West Hollywood's move to ban gender specific toilets welcomed by transgender community

The area was described as a 'jewel within the LGBT community' as the city council passed the measure

Tim Walker
Wednesday 14 January 2015 19:48 GMT
Washington DC passed a similar law in 2006
Washington DC passed a similar law in 2006

It’s goodbye to the stick-man – and to the stick-woman. A Los Angeles suburb has introduced a measure demanding that single-stall loos in businesses, restaurants and public places be designated gender-neutral.

The law, which takes effect in West Hollywood on Thursday, requires that loos must not be limited by signage, design or toilet fixtures to be used by people of a specific sex or gender. The new rules apply only to single-stall “restrooms”, not to those with multiple stalls and fixtures.

West Hollywood, known locally as “WeHo”, has a large gay and transgender population, and its council members voted in favour of the measure in June 2014. “Gender-specific restrooms can be unwelcoming and potentially unsafe for many people whose gender identity falls outside of traditional gender norms,” city leaders said in a statement, adding that the law would also benefit “people with disabilities or with personal attendants, people with children of a different gender, and... the many people who have waited in line for a gender-specific restroom when a restroom for a gender for which they don’t identify remained empty.”

New businesses must adhere to the new regulations immediately, while existing businesses, restaurants and public toilet facilities have 60 days to replace the traditional stick-figures with gender-neutral signage, and to ensure their restrooms are accessible to everyone.

Gender-specific loos have proven uncomfortable and even dangerous for transgender people in the past. According to the Los Angeles Times, at the West Hollywood council meeting where the new law was passed, Drian Juarez, a member of the city’s Transgender Advisory Board, referred to a 2010 attack on a transgender graduate student in a California State University loo in Long Beach. The student was shoved into a stall and had the word “it” carved onto his chest.

Juarez described West Hollywood as a “jewel within the LGBT community” as the city council passed the measure. Last year, the city council formally condemned Ugandan President Yoweri Museveni for signing his country’s controversial anti-homosexuality bill. And in 2013, WeHo bar owners publicly poured away bottles of Stolichnaya vodka to protest the introduction of anti-gay legislation in Russia.

Officials have said that they hope other cities will adopt comparable legislation regarding toilet facilities.
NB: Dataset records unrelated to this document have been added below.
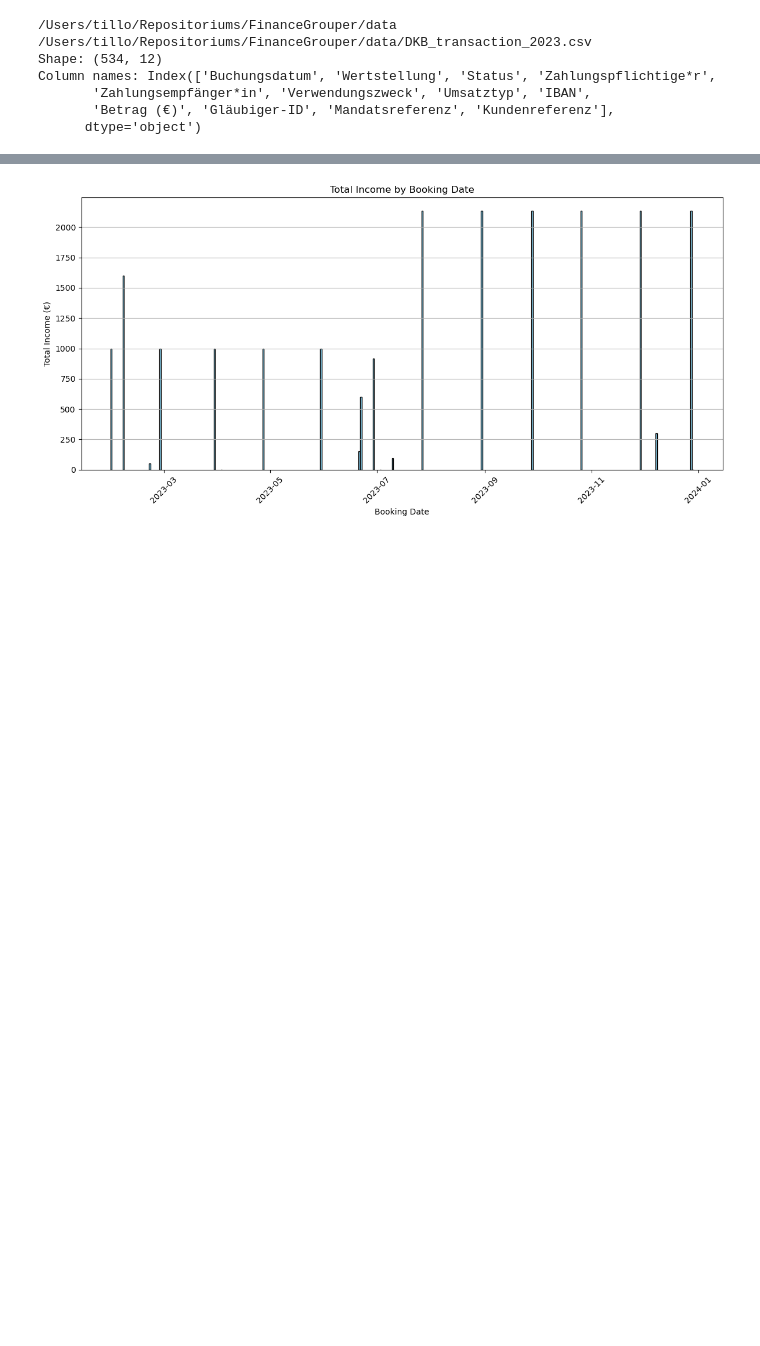
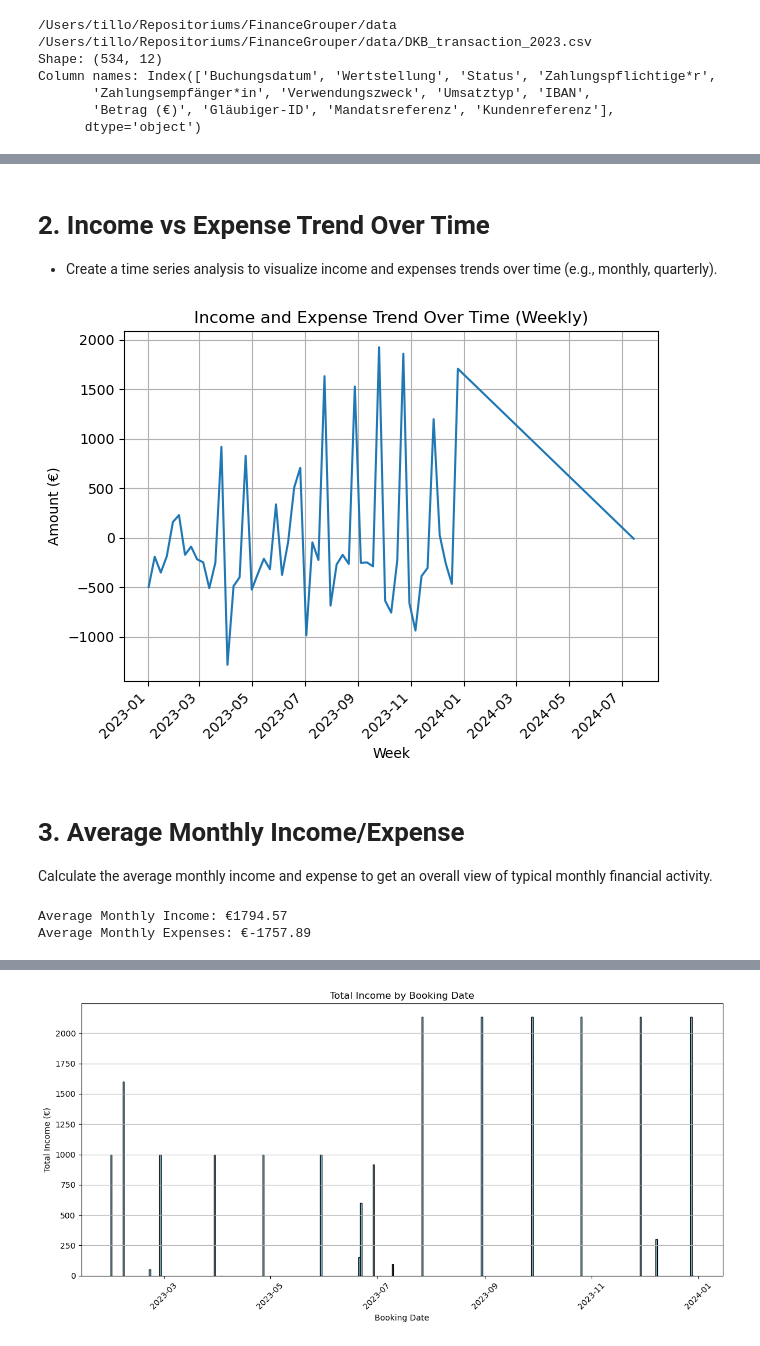
Before and after one commit to TilloStralka/FinanceGrouper, a Jupyter notebook: notebooks/FinanceTool.ipynb, the cells around one changed output, grey strips where cells are left out. Drawn from its saved outputs; the diff is of its cells as text; code cells hidden in the pictures; blank space fills up the shorter version.

Commit message:
Updated version of plot and clean functions

```diff
--- a/notebooks/FinanceTool.ipynb
+++ b/notebooks/FinanceTool.ipynb
@@ -42,8 +39,8 @@ from sklearn.metrics import mean_squared_error  # For calculating mean squared e
 # %%
 # Retrieving data
 
-# Path to the neighbouring data folder
-data_path = os.path.join(os.path.dirname(os.getcwd()), 'data')
+# Path to the neighboring 'data' folder in the local repository
+data_path = os.path.abspath(os.path.join(os.getcwd(), '..', 'data'))
 
 print(data_path)
 
@@ -186,0 +175,18 @@ None
+# %%
+def reduce_multiple_spaces_and_newlines(df):
+    # Function to replace multiple spaces and new lines with a single space
+    def clean_text(text):
+        if isinstance(text, str):  # Check if the entry is a string
+            # Replace newlines and multiple spaces with a single space
+            text = re.sub(r'\s+', ' ', text)  # Replace multiple spaces with a single space
+            return text.replace('\n', ' ').strip()  # Replace new lines with a space and strip leading/trailing spaces
+        return text  # Return as is if not a string
+
+    # Apply the clean_text function to all string columns in the DataFrame
+    for col in df.select_dtypes(include=['object', 'string']):
+        df[col] = df[col].apply(clean_text)
+
+    return df
+
+# Example usage
+df = reduce_multiple_spaces_and_newlines(df)
@@ -186,0 +266,48 @@ None
+# %% [markdown]
+# 2. Income vs Expense Trend Over Time
++ Create a time series analysis to visualize income and expenses trends over time (e.g., monthly, quarterly).
+# %%
+def income_expense_trend(df):
+    # Ensure 'Buchungsdatum' is in datetime format
+    df['Buchungsdatum'] = pd.to_datetime(df['Buchungsdatum'], errors='coerce')
+
+    # Group by week to see the trend
+    df['week'] = df['Buchungsdatum'].dt.to_period('W').apply(lambda r: r.start_time)  # Get the start date of the week
+
+    # Group by 'week' and calculate the total for each week
+    trend = df.groupby('week')['Betrag (€)'].sum()
+
+    # Plot the trend
+    trend.plot(kind='line', title='Income and Expense Trend Over Time (Weekly)', ylabel='Amount (€)', xlabel='Week')
+    plt.xticks(rotation=45)  # Rotate x-axis labels for better visibility
+    plt.grid()  # Add a grid for better readability
+    plt.tight_layout()  # Adjust layout
+    plt.show()
+
+# Example usage
+income_expense_trend(df)
+# %% [output]
+[figure, added]
+# %% [markdown]
+# 3. Average Monthly Income/Expense
+Calculate the average monthly income and expense to get an overall view of typical monthly financial activity.
+# %%
+def average_monthly_stats(df):
+    # Ensure 'Buchungsdatum' is in datetime format
+    df['Buchungsdatum'] = pd.to_datetime(df['Buchungsdatum'], errors='coerce')
+
+    # Create a 'month' column for grouping
+    df['month'] = df['Buchungsdatum'].dt.to_period('M')
+
+    # Calculate average monthly income and expenses
+    monthly_income = df[df['Betrag (€)'] > 0].groupby('month')['Betrag (€)'].sum().mean()
+    monthly_expenses = df[df['Betrag (€)'] < 0].groupby('month')['Betrag (€)'].sum().mean()
+
+    print(f"Average Monthly Income: €{monthly_income:.2f}")
+    print(f"Average Monthly Expenses: €{monthly_expenses:.2f}")
+
+# Example usage
+average_monthly_stats(df)
+# %% [output]
+Average Monthly Income: €1794.57
+Average Monthly Expenses: €-1757.89
```
Also changed, not shown: parts of 37 cells of this notebook.
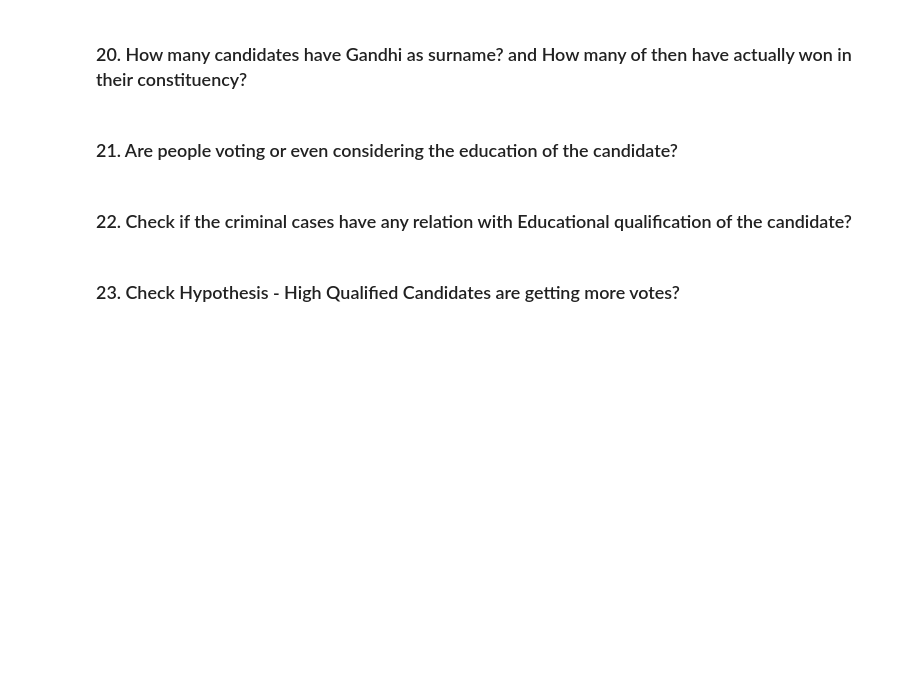
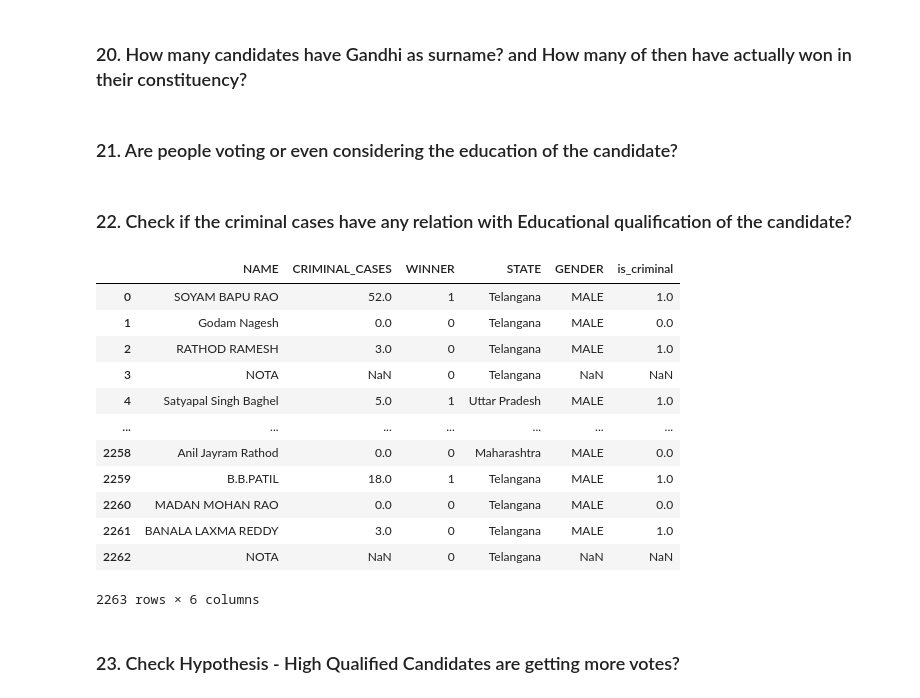
Before and after one commit to anuj3101/Atom, a Jupyter notebook: Indian_elections_2019.ipynb, the cells around one changed output. Drawn from its saved outputs; the diff is of its cells as text; code cells hidden in the pictures; blank space fills up the shorter version.

```diff
--- a/Indian_elections_2019.ipynb
+++ b/Indian_elections_2019.ipynb
@@ -232,5 +232,25 @@ pd.DataFrame(df.groupby(['STATE','EDUCATION'])['NAME'].nunique()).sort_values(by
 ### 21. Are people voting or even considering the education of the candidate?
 # %% [markdown]
 ### 22. Check if the criminal cases have any relation with Educational qualification of the candidate?
+# %%
+q1=df[['NAME','CRIMINAL_CASES','WINNER','STATE','GENDER']]
+q1.loc[q1['CRIMINAL_CASES'] >0, 'is_criminal'] = 1
+q1.loc[q1['CRIMINAL_CASES'] ==0, 'is_criminal'] = 0
+
+criminal_c = q1.groupby()
+# %% [output]
+|  | NAME | CRIMINAL_CASES | WINNER | STATE | GENDER | is_criminal |
+| 0 | SOYAM BAPU RAO | 52.0 | 1 | Telangana | MALE | 1.0 |
+| 1 | Godam Nagesh | 0.0 | 0 | Telangana | MALE | 0.0 |
+| 2 | RATHOD RAMESH | 3.0 | 0 | Telangana | MALE | 1.0 |
+| 3 | NOTA | NaN | 0 | Telangana | NaN | NaN |
+| 4 | Satyapal Singh Baghel | 5.0 | 1 | Uttar Pradesh | MALE | 1.0 |
+| ... | ... | ... | ... | ... | ... | ... |
+| 2258 | Anil Jayram Rathod | 0.0 | 0 | Maharashtra | MALE | 0.0 |
+| 2259 | B.B.PATIL | 18.0 | 1 | Telangana | MALE | 1.0 |
+| 2260 | MADAN MOHAN RAO | 0.0 | 0 | Telangana | MALE | 0.0 |
+| 2261 | BANALA LAXMA REDDY | 3.0 | 0 | Telangana | MALE | 1.0 |
+| 2262 | NOTA | NaN | 0 | Telangana | NaN | NaN |
+2263 rows × 6 columns
 # %% [markdown]
 ### 23. Check Hypothesis - High Qualified Candidates are getting more votes?
```
Also changed, not shown: parts of 3 cells of this notebook.
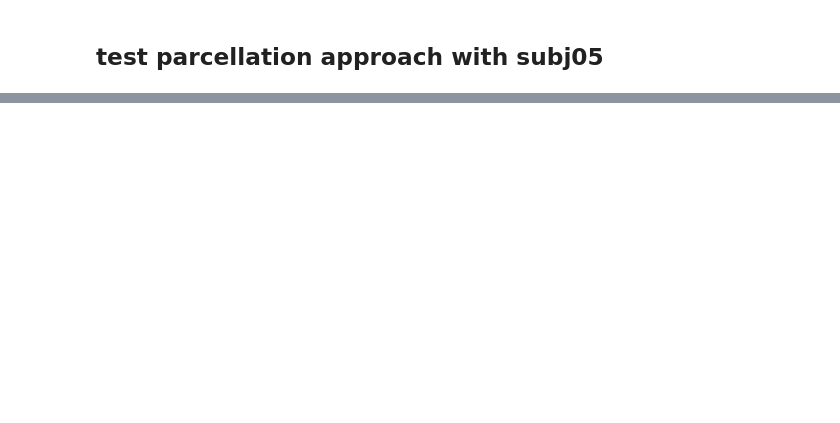
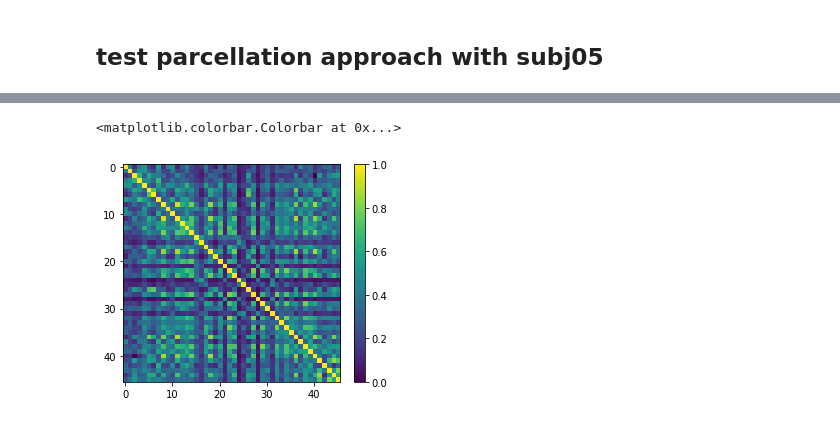
Before and after one commit to dawnfinzi/streams, a Jupyter notebook: notebooks/Testing_parcellation.ipynb, the cells around one changed output, grey strips where cells are left out. Drawn from its saved outputs; the diff is of its cells as text; code cells hidden in the pictures; blank space fills up the shorter version.

```diff
--- a/notebooks/Testing_parcellation.ipynb
+++ b/notebooks/Testing_parcellation.ipynb
@@ -38,8 +38,6 @@ for sidx, sid in enumerate(subjid):
     rh_parcels.append(mgh_file.get_fdata()[:,0,0])
 # %%
 num_rois = int(np.max(rh_parcels))
-# %%
-num_rois = 20
 # %%
 #get voxel level split-half reliability data
 reliability = []
@@ -174,12 +205,12 @@ del temp
 # %%
 #Create RSMS for all the ROIs, repeats and subjects
 tril_flat_shape = int((betas_by_repeat_by_ROI[0][0][0].shape[0]**2/2) - (betas_by_repeat_by_ROI[0][0][0].shape[0]/2))
-flat_rsm_r1 = np.zeros((20, tril_flat_shape))
-flat_rsm_r2 = np.zeros((20, tril_flat_shape))
-flat_rsm_r3 = np.zeros((20, tril_flat_shape))
+flat_rsm_r1 = np.zeros((num_rois, tril_flat_shape))
+flat_rsm_r2 = np.zeros((num_rois, tril_flat_shape))
+flat_rsm_r3 = np.zeros((num_rois, tril_flat_shape))
 # %%
 sidx = 0
-for roi_idx in range(20):
+for roi_idx in range(num_rois):
 
     rsm = np.corrcoef(betas_by_repeat_by_ROI[sidx][roi_idx][0])
     flat_rsm_r1[roi_idx, :] = get_flat_lower_tri(rsm,diagonal=False)
@@ -238,0 +282,7 @@ plt.imshow(mega_matrix)
+# %%
+plt.imshow(mega_matrix)
+plt.clim(0,1)
+plt.colorbar(fraction=0.046, pad=0.04)
+# %% [output]
+<matplotlib.colorbar.Colorbar at 0x...>
+[figure, added]
```
Also changed, not shown: parts of 12 cells of this notebook.
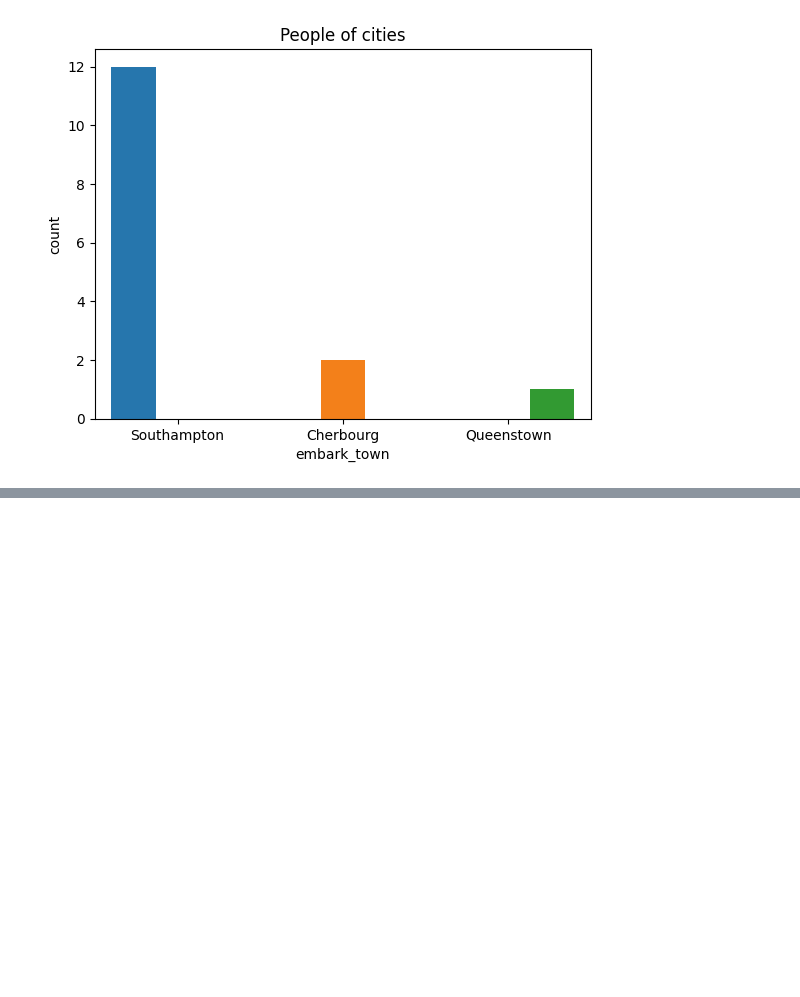
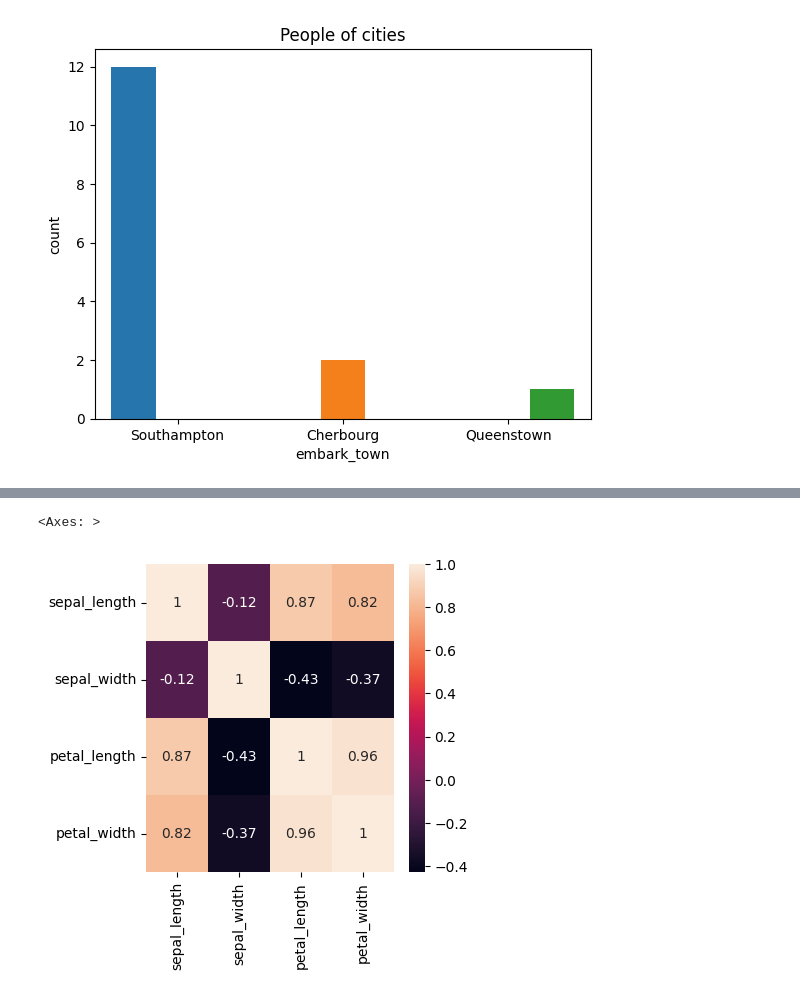
Before and after one commit to Md-Maruf-1727/LearningPractices, a Jupyter notebook: Vizualization/Vizualization1.ipynb, the cells around one changed output, grey strips where cells are left out. Cells and saved outputs as stored; diff of their text form; code cells hidden in the pictures; blank space fills up the shorter version.

```diff
--- a/Vizualization/Vizualization1.ipynb
+++ b/Vizualization/Vizualization1.ipynb
@@ -487,0 +510,7 @@ Text(0.5, 1.0, 'People of cities')
+# %%
+numaric_iris = mainiris_data.select_dtypes('number')
+plt.figure(figsize=(4,4))
+sns.heatmap(numaric_iris.corr(), annot=True)
+# %% [output]
+<Axes: >
+[figure, added]
```
Also changed, not shown: parts of 1 cell of this notebook.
Washington DC passed a similar law in 2006. Last year, a measure was passed in Philadelphia requiring new or refurbished city buildings to include gender-neutral loos, while the chairman of Multnomah County, Oregon – which includes much of the city of Portland – issued an executive order mandating gender-neutral toilet facilities in all county buildings. More than 150 US universities also have gender-neutral loos, according to figures from the Stonewall Centre at the University of Massachusetts, Amherst.

Another law was passed in San Francisco this week allowing petrol stations to offer unisex toilet facilities for customers. In 1986 the city adopted an ordinance requiring petrol stations to provide separate loos for men and women. The Board of Supervisors unanimously approved the amendment on Tuesday. The new regulations will allow petrol station owners to save money and free up space, while also offering gender-neutral facilities.

Join our commenting forum

Join thought-provoking conversations, follow other Independent readers and see their replies


Thank you for registering

Please refresh the page or navigate to another page on the site to be automatically logged inPlease refresh your browser to be logged in